Photo by Tanja-Tiziana

A queer Québécois romance
8Michel Marc Bouchard’s steamy gay romance Lilies; or, the Revival of a Romantic Drama follows two Catholic schoolboys in 1912 Roberval, Quebec—one of them an exiled French aristocrat, the other a closeted Québécois—who fall in love while performing a play about the martyrdom of St. Sebastian. They’re torn apart when one boy is convicted of a murder he didn’t commit and sent to prison. Their story unfolds as a play, acted out decades later by a gang of convicts. For this revival, Toronto’s LemonTree Creations enlists a cast of mainly Indigenous and black actors to draw attention to the high incarceration rates within these communities. Saturday, May 4 to Sunday, May 26. $20. Buddies in Bad Times.

A gender-swapped crime thriller
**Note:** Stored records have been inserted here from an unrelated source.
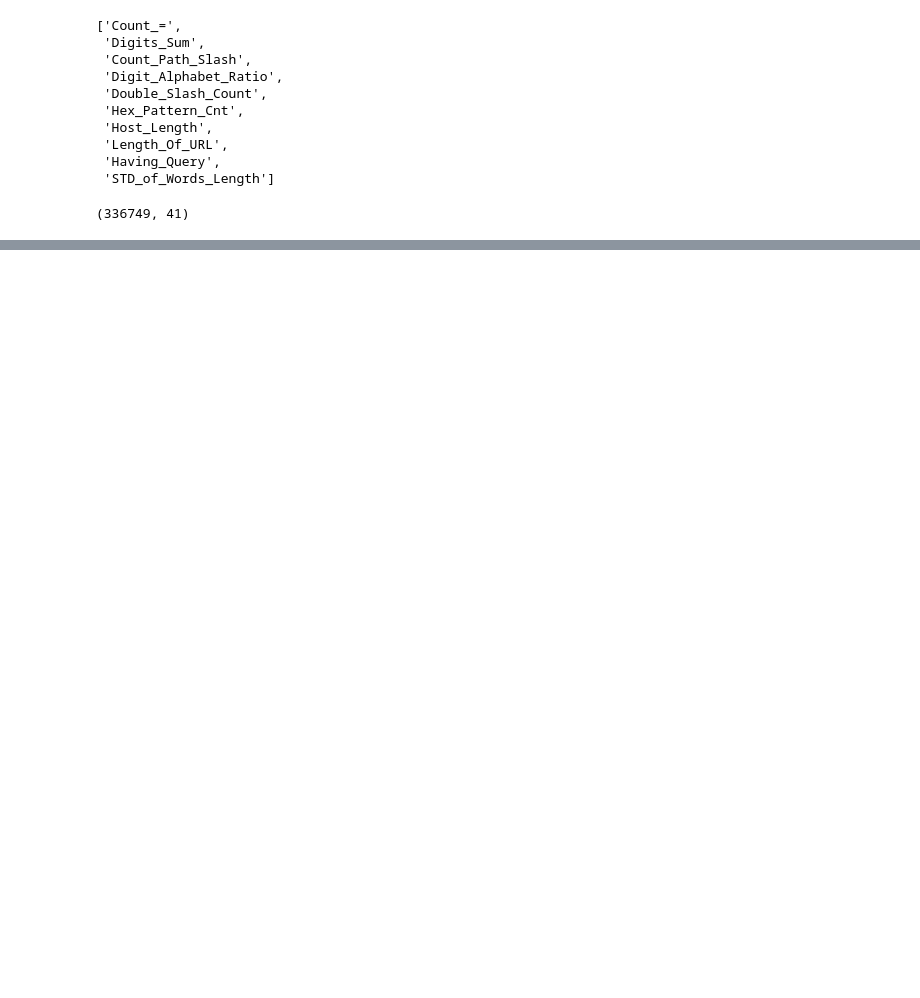
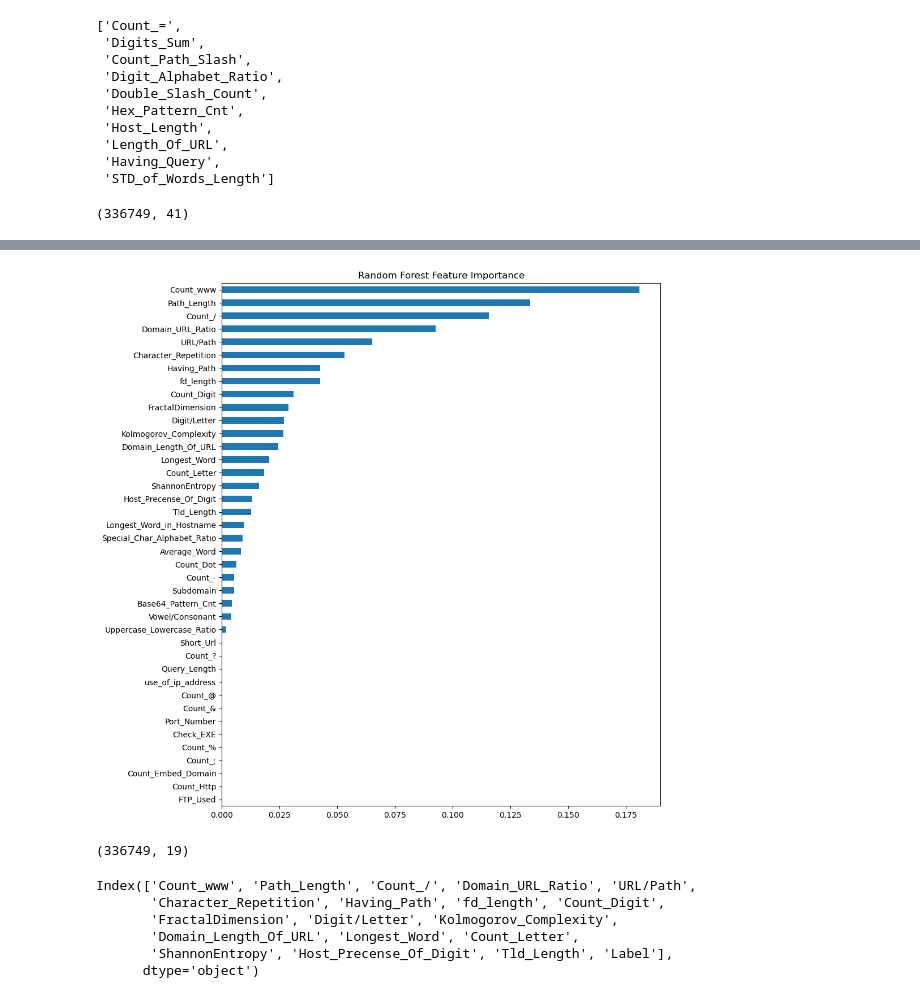
Before and after one commit to mmeliht/URL-Phishing-Detection, a Jupyter notebook: 2_reduce_feature.ipynb, the cells around one changed output, grey strips where cells are left out. Cells and saved outputs as stored; diff of their text form; code cells hidden in the pictures; blank space fills up the shorter version.

Commit message:
reduce feature end

```diff
--- a/2_reduce_feature.ipynb
+++ b/2_reduce_feature.ipynb
@@ -74,0 +77,13 @@ df_reduced.shape
+# %%
+X = df_reduced.drop(columns=["Label"])
+y = df_reduced["Label"]
+# %%
+from sklearn.ensemble import RandomForestClassifier
+
+rf = RandomForestClassifier(
+    n_estimators=200,
+    random_state=42,
+    n_jobs=-1
+)
+
+rf.fit(X, y)
@@ -74,0 +92,9 @@ df_reduced.shape
+# %%
+import pandas as pd
+
+feature_importance = pd.Series(
+    rf.feature_importances_,
+    index=X.columns
+).sort_values(ascending=False)
+
+feature_importance
@@ -74,0 +139,12 @@ df_reduced.shape
+# %%
+import matplotlib.pyplot as plt
+
+feature_importance.sort_values().plot(
+    kind="barh",
+    figsize=(10,12)
+)
+
+plt.title("Random Forest Feature Importance")
+plt.show()
+# %% [output]
+[figure, added]
@@ -74,0 +158,13 @@ df_reduced.shape
+# %%
+df_final.shape
+# %% [output]
+(336749, 19)
+# %%
+df_final.columns
+# %% [output]
+Index(['Count_www', 'Path_Length', 'Count_/', 'Domain_URL_Ratio', 'URL/Path',
+       'Character_Repetition', 'Having_Path', 'fd_length', 'Count_Digit',
+       'FractalDimension', 'Digit/Letter', 'Kolmogorov_Complexity',
+       'Domain_Length_Of_URL', 'Longest_Word', 'Count_Letter',
+       'ShannonEntropy', 'Host_Precense_Of_Digit', 'Tld_Length', 'Label'],
+      dtype='object')
```
Also changed, not shown: parts of 12 cells of this notebook.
9Beautiful Man is a wicked satire from the Governor General’s Award–winning playwright Erin Shields about a hard-nosed policewoman chasing down a sociopathic female serial killer. (The story’s lone man is a beautiful, passive victim who spends the majority of the play waiting to be rescued.) The show skewers sexism in pop culture and offers blistering commentary on mainstream misogyny. Saturday, May 4 to Sunday, May 26. $20. Factory Theatre.